Is ChatGPT going to kill creative writing?
Are AI Chatbots here to kill what's left of the creative writing profession?
Despite being an AI researcher, I am sad to say that I did not spend enough time playing around with Large Language Models (LLMs) prior to the release of ChatGPT.
When news of ChatGPT started to spread like wildfire in early December of 2022, like everyone else, I started to use the tool out of curiosity. Needless to say, I was blown away by the technology.
At first, my reaction was that of ‘insane optimism’. Within the first few days of using ChatGPT, I could already see the multitudes of ways in which I could deploy it in my own life to create automations and setup processes that would boost my productivity to new heights.
But then, just like any self-respecting researcher would, I started to read what the experts were having to say about LLMs, AI chatbots and how they were going to impact the world in a fundamental way.
What followed was roughly 4 months of sleepless nights spent researching the literature, understanding how LLMs function, and their potential impact on jobs, culture and society.
By this time, my reaction to this technology had morphed into that of ‘insane pessimism’. To my own defence, there are more than enough ‘valid reasons’ to feel afraid of a technology like ChatGPT. Try spending five minutes researching the works of Eliezer Yudkowsky and I assure you that would be a sufficient dose to induce nightmares (all due deference to Eliezer).
In the meantime, I kept using ChatGPT for various purposes. It helped me in writing code, setting up a schedule for my day, and writing some auto-responders for emails. It also helped me a lot in pulling up topics for research and summarising some of the existing scholarly works. I also started to use ChatGPT to aid me in learning Norwegian.
I know this doesn’t even cover half of the things that you can do with this technology and the list is increasing exponentially everyday. But all of this is to say that ChatGPT has become an integral part of my life. It is, for all intents and purposes, an assistant with super powers!
But do I see it as the ‘final assault‘ on creative writing? The answer (for now) is a resounding NO!
When it comes to writing anything, ChatGPT is flawless (if you forget the hallucination problem). It gets the grammar right. It uses the proper vocabulary. It adds all the research required for the topic. That makes sense. Because AI Chatbots that use LLMs are designed to use probabilistic models to deliver you with the most ‘accurate answer‘ to your question. But creative writing is not just about giving the most ‘accurate answer‘. It is an extremely nuanced process that involves not just using the right grammar and vocabulary, but also using your own voice.
Great writing takes a lot more than getting the words right. It requires a human touch that is very much palpable by other human readers.

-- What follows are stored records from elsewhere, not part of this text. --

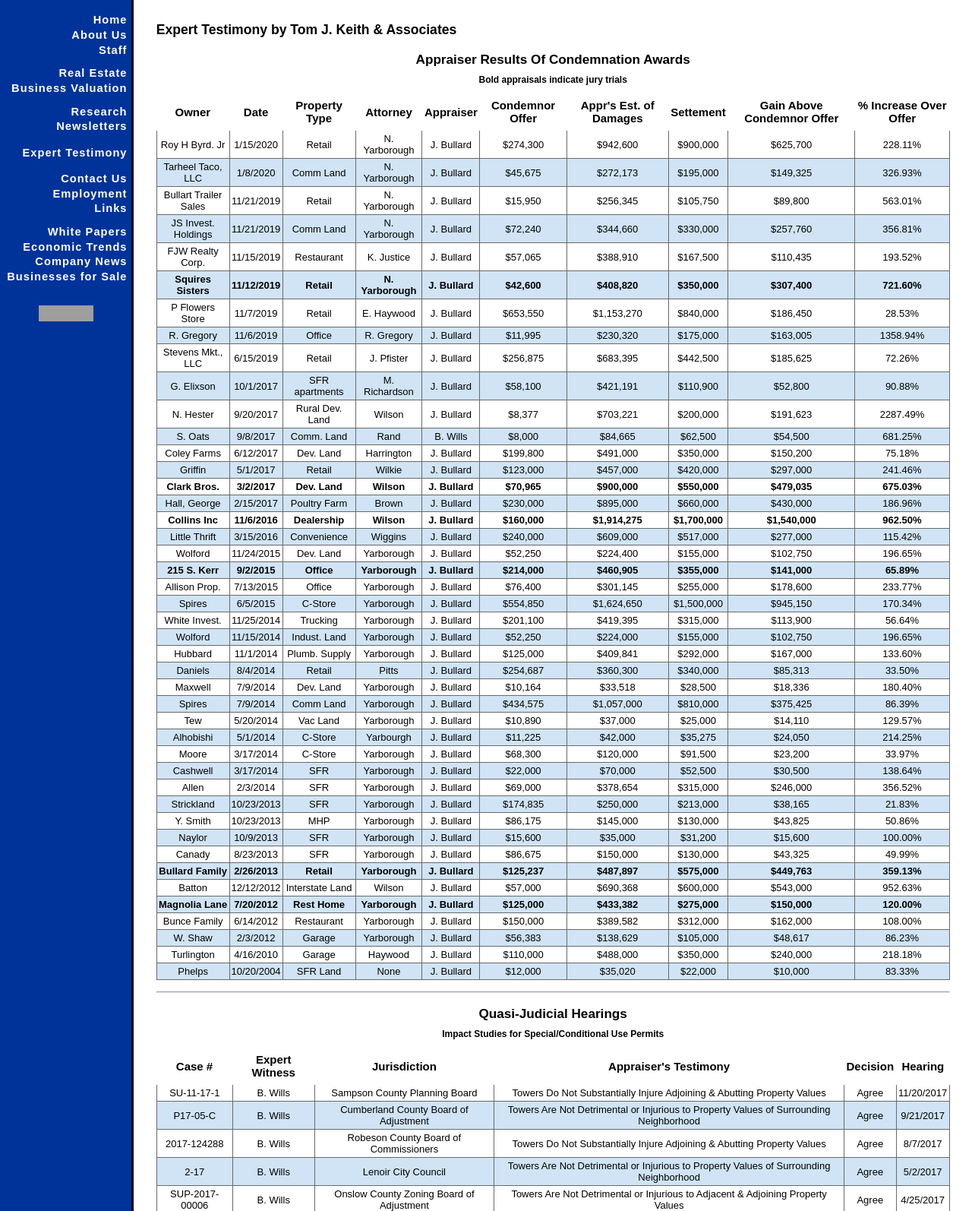
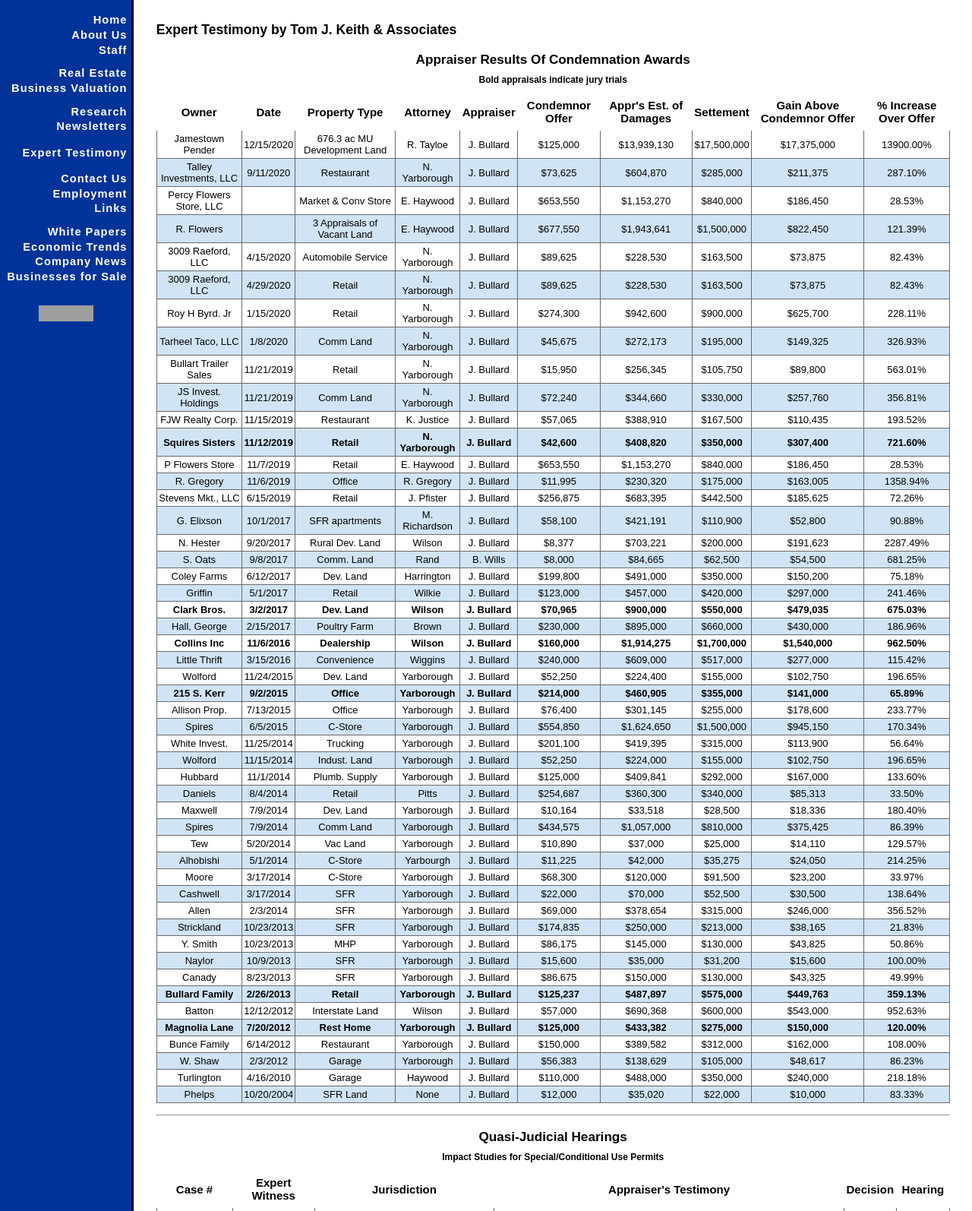
Before and after one commit to keitwb/keithvaluation, a Django app: template keithvaluation/templates/expert-testimony.html in a window 1280 px wide. Shown: the part 125-1719 px from the top of the page at 76% size. Run offline with Django 3.2, Linux system fonts and the light colour scheme; the template is opened without the code that fills it, so the values that code supplies are empty; some libraries are stand-ins or nearby versions; grey boxes are pictures that could not be loaded.

Commit message:
Update expert testimony table

```diff
--- a/keithvaluation/templates/expert-testimony.html
+++ b/keithvaluation/templates/expert-testimony.html
@@ -59,6 +59,12 @@
 <div class="subtitle"><strong>Bold</strong> appraisals indicate jury trials</div>
 <table>
   <thead><tr><th>Owner</th><th>Date</th><th>Property Type</th><th>Attorney</th><th>Appraiser</th><th>Condemnor Offer</th><th>Appr's Est. of Damages</th><th>Settement</th><th>Gain Above Condemnor Offer</th><th>% Increase Over Offer</th></tr></thead><tbody>
+    <tr><td>Jamestown Pender</td><td>12/15/2020</td><td>676.3 ac MU Development Land</td><td>R. Tayloe</td><td>J. Bullard</td><td>$125,000</td><td>$13,939,130</td><td>$17,500,000</td><td>$17,375,000</td><td>13900.00%</td></tr>
+    <tr><td>Talley Investments, LLC</td><td>9/11/2020</td><td>Restaurant</td><td>N. Yarborough</td><td>J. Bullard</td><td>$73,625</td><td>$604,870</td><td>$285,000</td><td>$211,375</td><td>287.10%</td></tr>
+    <tr><td>Percy Flowers Store, LLC</td><td></td><td>Market & Conv Store</td><td>E. Haywood</td><td>J. Bullard</td><td>$653,550</td><td>$1,153,270</td><td>$840,000</td><td>$186,450</td><td>28.53%</td></tr>
+    <tr><td>R. Flowers</td><td></td><td>3 Appraisals of Vacant Land</td><td>E. Haywood</td><td>J. Bullard</td><td>$677,550</td><td>$1,943,641</td><td>$1,500,000</td><td>$822,450</td><td>121.39%</td></tr>
+    <tr><td>3009 Raeford, LLC</td><td>4/15/2020</td><td>Automobile Service</td><td>N. Yarborough</td><td>J. Bullard</td><td>$89,625</td><td>$228,530</td><td>$163,500</td><td>$73,875</td><td>82.43%</td></tr>
+    <tr><td>3009 Raeford, LLC</td><td>4/29/2020</td><td>Retail</td><td>N. Yarborough</td><td>J. Bullard</td><td>$89,625</td><td>$228,530</td><td>$163,500</td><td>$73,875</td><td>82.43%</td></tr>
     <tr><td>Roy H Byrd. Jr</td><td>1/15/2020</td><td>Retail</td><td>N. Yarborough</td><td>J. Bullard</td><td>$274,300</td><td>$942,600</td><td>$900,000</td><td>$625,700</td><td>228.11%</td></tr>
     <tr><td>Tarheel Taco, LLC</td><td>1/8/2020</td><td>Comm Land</td><td>N. Yarborough</td><td>J. Bullard</td><td>$45,675</td><td>$272,173</td><td>$195,000</td><td>$149,325</td><td>326.93%</td></tr>
     <tr><td>Bullart Trailer Sales</td><td>11/21/2019</td><td>Retail</td><td>N. Yarborough</td><td>J. Bullard</td><td>$15,950</td><td>$256,345</td><td>$105,750</td><td>$89,800</td><td>563.01%</td></tr>
```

We read the works of authors and poets not because they give you the most accurate response to your questions, but because they take you on a unique journey with their words. And that requires getting the words right, wrong, breaking rules, trying different formats, and even making up your own vocabulary. Great writers create a personal connection with their readers using their words.
For the past 4 months, I have used AI in a myriad of writing tasks, mostly for experimental purposes. ChatGPT, Bing Chat, and Bard are great at writing tasks that do not require a human touch, such as legal writing, curating research, business proposals, emails, writing a research summary etc., but when it comes to creative writing, while the results are promising, they are definitely not a replacement for human voice.

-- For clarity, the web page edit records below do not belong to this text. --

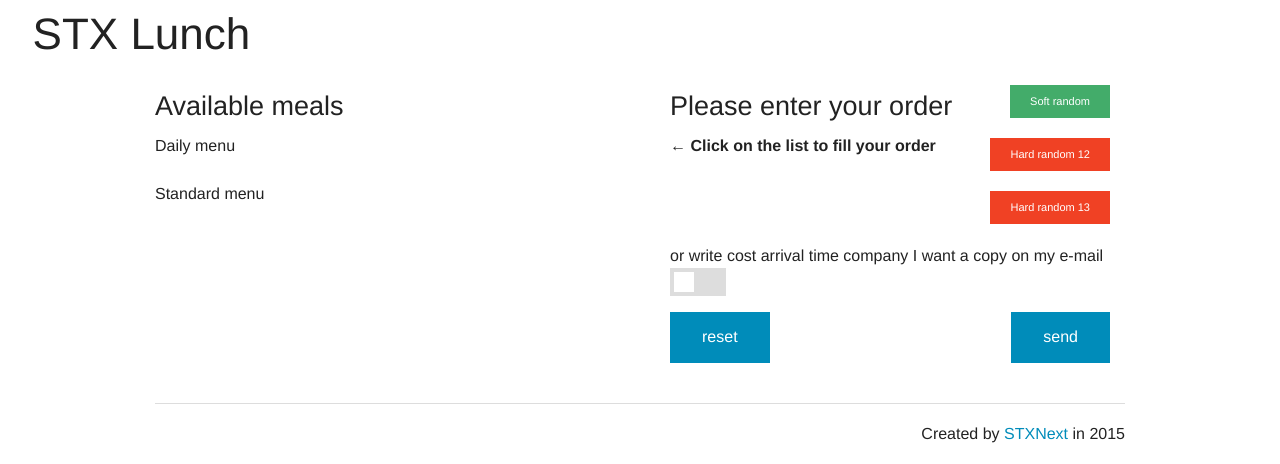
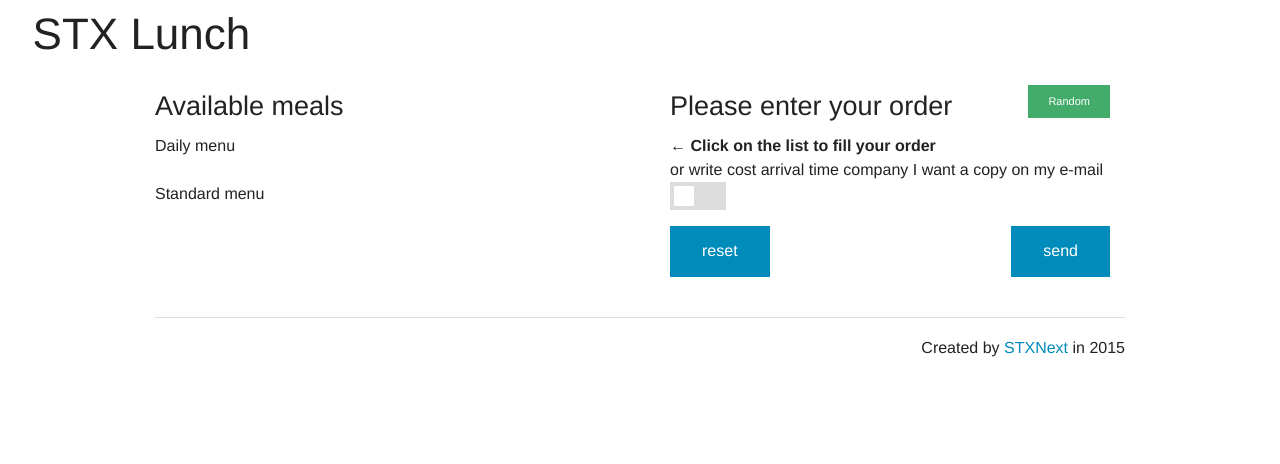
Before and after one commit to pdyba/lunch-app, a Python web app: template src/lunch_app/templates/order.html in a window 1280 px wide. Shown: the top 464 px of the page. Run offline with Jinja, Linux system fonts and the light colour scheme; the template is opened without the code that fills it, so the values that code supplies are empty.

Commit message:
hide some features

```diff
--- a/src/lunch_app/templates/base.html
+++ b/src/lunch_app/templates/base.html
@@ -73,10 +73,11 @@
                                         </li>
                                     </ul>
                                 </li>
+                            <!--
                             <li {% if page_id == 'food_rate' %}
                                     class="active" {% endif %}><a
                                         href="{{ url_for('food_rate') }}">Rate food</a>
-                                </li>
+                                </li> -->
 
                                 {% if current_user.is_admin() %}
                                     <li class="divider"></li>
--- a/src/lunch_app/templates/order.html
+++ b/src/lunch_app/templates/order.html
@@ -142,12 +142,13 @@ function confirmation_13() {
                 <b>&larr; Click on the list to fill your order</b>
             </div>
             <div class="large-4 columns">
-                <a class="button tiny success right" id="softrandom">Soft
-                    random</a>
+                <a class="button tiny success right" id="softrandom">Random</a>
+                <!--
                 <a class="button tiny alert right" onclick="confirmation_12()">Hard
                     random 12</a>
                 <a class="button tiny alert right" onclick="confirmation_13()">Hard
                     random 13</a>
+                -->
             </div>
             <div class="large-12 columns">
                 or write
```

I have done quite a few experiments with AI in creative writing tasks, such as poetry, personalised essays, memoirs, etc., and the results, while impressive, lack human voice. Most of the responses from ChatGPT in this regard are ‘mind-blowingly accurate’ and yet ‘mind-numbingly dull‘. They are borderline boring. Even the ‘get creative‘ feature in Bing chat fails to be creative enough in its responses to be able to replace the human voice.
Some say that it really comes down to prompt-engineering. The better your prompt, the better the response. That may be true to some level. But it isn’t a solution.

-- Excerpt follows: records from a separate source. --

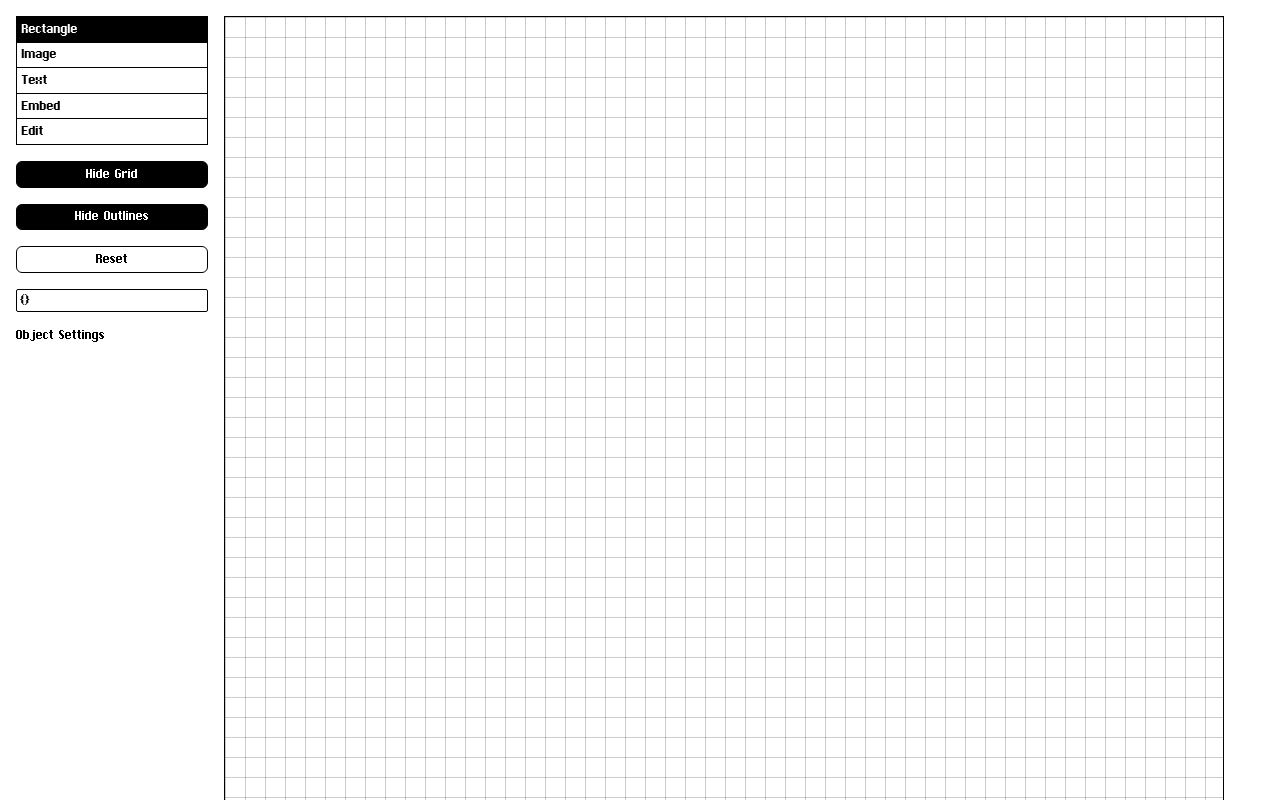
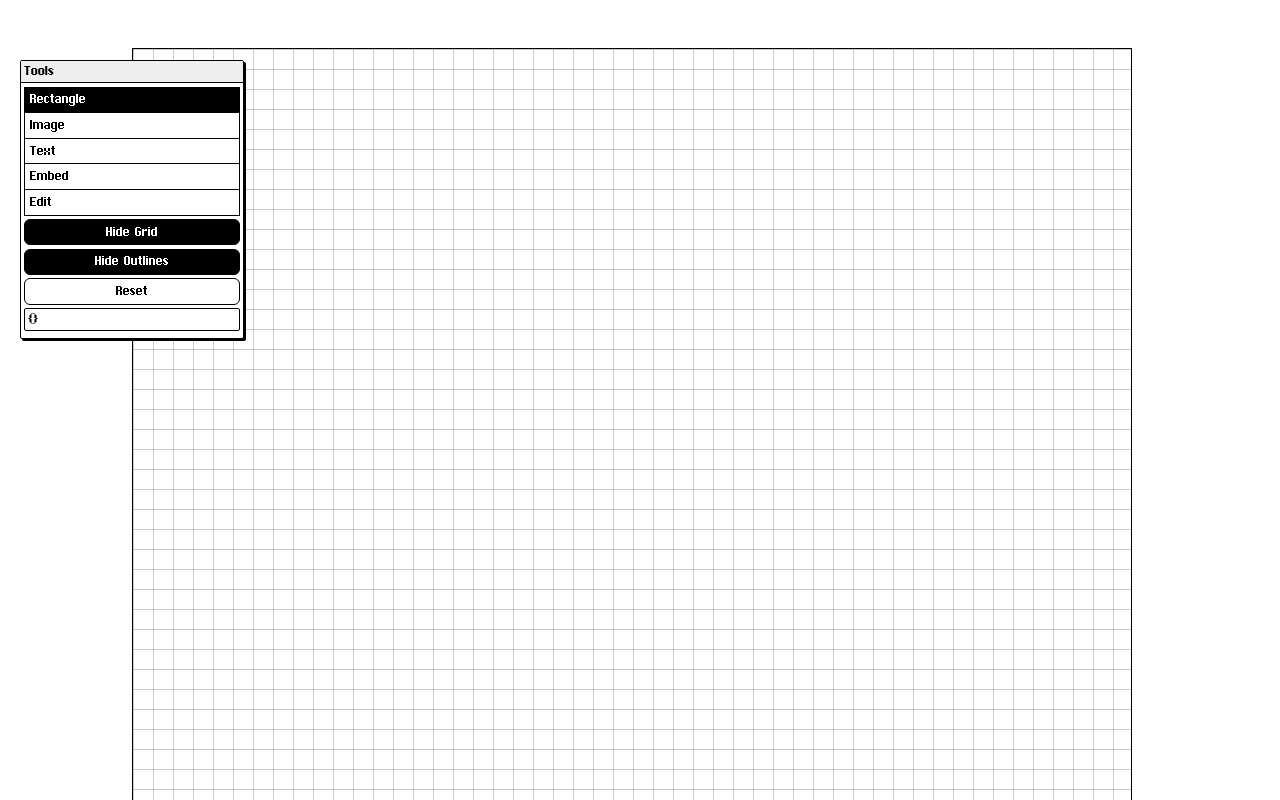
Before and after one commit to awesomephant/picnic, a React (Create React App) app: page /editor in a window 1280 px wide. Shown: the top 800 px of the page. Built offline with nearby package versions, Linux system fonts and the light colour scheme.

Commit message:
Wrap settings in movable windows

```diff
--- a/src/Editor.js
+++ b/src/Editor.js
@@ -1,5 +1,6 @@
 import React from "react";
 import Settings from "./Settings";
+import Window from "./Window";
 import ObjectSettings from "./ObjectSettings";
 import "./css/editor.scss";
 
@@ -138,13 +139,15 @@
         let r = this.gridRef.current.getBoundingClientRect()
         const x = e.clientX;
         const y = e.clientY;
+        const dx = e.movementX;
+        const dy = e.movementY;
         const cell = (this.w / this.gridSize);
         const cx = Math.ceil((x - r.left) / cell)
         const cy = Math.ceil((y - r.top) / cell)
-
+        console.log(dx)
         this.setState((prev) => {
             prev.cursor = { x: cx, y: cy };
-            prev.mouse = { x: x, y: y };
+            prev.mouse = { x: x, y: y, deltaX: dx, deltaY: dy };
             prev.placeholder.w = (cx - prev.placeholder.x);
             prev.placeholder.h = (cy - prev.placeholder.y);
             return prev;
@@ -217,12 +220,16 @@
             placeholder = <div className='placeholder' style={placeholderStyle}></div>
         }
         return (
-            <div className='editor'>
+            <div className='editor' onMouseMove={this.handleMouseMove}>
                 <div className="editor-toolbar">
-                    <Settings resetDrawing={this.resetDrawing} updateSetting={this.updateSetting} objects={this.state.objects} settings={this.state.settings}></Settings>
-                    <ObjectSettings deleteObject={this.deleteObject} updateObject={this.updateObject} object={this.state.objects[this.state.selectedObject] || null}></ObjectSettings>
+                    <Window x={20} y={60} mouse={this.state.mouse} title='Tools'>
+                        <Settings resetDrawing={this.resetDrawing} updateSetting={this.updateSetting} objects={this.state.objects} settings={this.state.settings}></Settings>
+                    </Window>
+                    <Window x={200} y={1000} mouse={this.state.mouse} title='Object Settings'>
+                        <ObjectSettings deleteObject={this.deleteObject} updateObject={this.updateObject} object={this.state.objects[this.state.selectedObject] || null}></ObjectSettings>
+                    </Window>
                 </div>
-                <div className="editor-canvas" data-tool={this.state.settings.currentTool} data-outlines={this.state.settings.showOutlines} onDragStart={this.handleDragStart} onMouseMove={this.handleMouseMove} onMouseDown={this.handleMouseDown} onMouseUp={this.handleMouseUp}>
+                <div className="editor-canvas" data-tool={this.state.settings.currentTool} data-outlines={this.state.settings.showOutlines} onDragStart={this.handleDragStart} onMouseDown={this.handleMouseDown} onMouseUp={this.handleMouseUp}>
                     <div ref={this.gridRef} style={gridStyle} className='grid'>
                         {objects}
                         {cursor}
--- a/src/ObjectSettings.js
+++ b/src/ObjectSettings.js
@@ -13,12 +13,12 @@
     if (props.object !== null) {
         for (const key in props.object) {
             let p = props.object[key]
-            if (key === 'background'|| key==='color') {
+            if (key === 'background' || key === 'color') {
                 settings.push(
                     <div className='setting'>
                         <label htmlFor={key}>{key}</label>
                         <input onChange={(e) => handleUpdate(key, e.target.value)} value={p} type='color'></input>
-                </div>
+                    </div>
                 )
             } else if (key === 'text') {
                 settings.push(
@@ -45,13 +45,16 @@
         }
     }
 
+    let content = "No object selected"
+    if (settings.length > 0) {
+        content = <>
+            {settings}
+            <button onClick={handleDelete} className='button danger'>Delete Object</button>
+        </>
+    }
     return (
         <div className='object-settings settings'>
-            <h2>Object Settings</h2>
-            {settings}
-            {settings.length > 0 &&
-                <button onClick={handleDelete} className='button danger'>Delete Object</button>
-            }
+            {content}
         </div>
     )
 }
--- /dev/null
+++ b/src/Window.js
@@ -0,0 +1,42 @@
+import React, { useState, useRef } from 'react'
+import "./css/Window.scss"
+
+export default function Window(props) {
+    const [dragging, setDragging] = useState(false);
+    const [position, setPosition] = useState({ x: props.x || 0, y: props.y || 0 });
+    const [offset, setOffset] = useState({ x: 0, y: 0 });
+    const windowEl = useRef(null)
+
+    function handleDragStart(e) {
+        setDragging(true)
+        const box = windowEl.current.getBoundingClientRect()
+        setOffset({ x: props.mouse.x - box.x, y: props.mouse.y - box.y })
+    }
+
+    function handleDragEnd() {
+        setDragging(false)
+        setPosition({ x: props.mouse.x, y: props.mouse.y })
+    }
+
+    let windowStyle;
+    if (dragging) {
+        windowStyle = {
+            transform: `translateX(${props.mouse.x - offset.x}px) translateY(${props.mouse.y - offset.y}px)`
+        }
+    } else {
+        windowStyle = {
+            transform: `translateX(${position.x - offset.x}px) translateY(${position.y - offset.y}px)`
+        }
+    }
+
+    return (
+        <div ref={windowEl} data-dragging={dragging} className='window' style={windowStyle}>
+            <header onMouseDown={handleDragStart} onMouseUp={handleDragEnd} className='window-header'>
+                <h3 className="window-title">{props.title}</h3>
+            </header>
+            <div className='window-body'>
+                {props.children}
+            </div>
+        </div>
+    )
+}
--- a/src/css/Settings.scss
+++ b/src/css/Settings.scss
@@ -1,7 +1,6 @@
 .settings {
-    grid-template-columns: 1fr 1fr 1fr 1fr;
-    font-size: 16px;
-    width: 12rem;
+    width: 100%;
+
     button {
         appearance: none;
         background: 0;
@@ -27,22 +26,23 @@
         }
     }
 
-    input {
-        appearance: none;
+    input, textarea {
         border: 1px solid black;
         border-radius: 2px;
         font-family: chicago;
         padding: .2em;
         color: black;
         width: 100%;
+        line-height: .9;
+    }
+
+    label {
+        display: block;
+        margin-bottom: .1rem;
+        text-transform: capitalize;
     }
 }
 
 .setting {
-    margin-bottom: 1rem;
+    margin-bottom: .2rem;
 }
-
-label {
-    display: block;
-    margin-bottom: .1rem;
-}
--- /dev/null
+++ b/src/css/Window.scss
@@ -0,0 +1,27 @@
+.window {
+    border: 1px solid black;
+    position: fixed;
+    border-radius: 2px;
+    top:  0px;
+    left: 0px;
+    background: white;
+    z-index: 1000;
+    box-shadow: 2px 2px 0 black;
+    width: 14rem;
+    font-size: 16px;
+
+}
+
+.window-header {
+    background: rgb(238, 238, 238);
+    padding: .2rem;
+    border-bottom: 1px solid black;
+    cursor: grab;
+    [data-dragging=true] &{
+        cursor: grabbing;
+    }
+}
+
+.window-body {
+    padding: .2rem;
+}
--- a/src/css/editor.scss
+++ b/src/css/editor.scss
@@ -1,5 +1,5 @@
 .editor {
-  display: flex;
+  display: block;
   background-color: rgb(255, 255, 255);
   height: 100vh;
   font-family: chicago;
@@ -16,6 +16,7 @@
 }
 
 .grid {
+  margin: 0 auto;
   display: grid;
   background-color: white;
   border: 1px solid black;
```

Even at mimicking other writers, the difference in the content is palpable. ChatGPT can write like J.K. Rowling, but it is not a replacement for J.K. Rowling (yet).
And no, I don’t think the solution to this is stacking larger language models and throwing more computing power at it. Because this problem is much deeper. It has to do with an underlying philosophical question, “Can you outsource creativity?” Because what you are doing when prompting ChatGPT to write you a poem is ‘outsourcing‘ the creative agency to a different entity. So while the idea is your own, the creative agency is alien. It can mimic you to the extent of even fooling your greatest fans who have read every word you have ever written. But it is still not a replacement for your own unique creative energy. And that energy (the human touch) shows up in your writing naturally. ChatGPT is definitely more linguistically intelligent than us. There is no doubt about that. But linguistic intelligence is not a substitute for the human voice.
So in conclusion, NO, I do not think that creative writing has seen its final days yet. We still need humans to engage in creative writing tasks and add a human voice to the work. I don’t see that going out of demand any time soon.
I know that this is a controversial subject with many diverse and interesting views. So in all humility, I will finish with one of my favourite quotes.
"What gets us into trouble is not what we don't know. It's what we know for sure that just ain't so." - Thomas Kuhn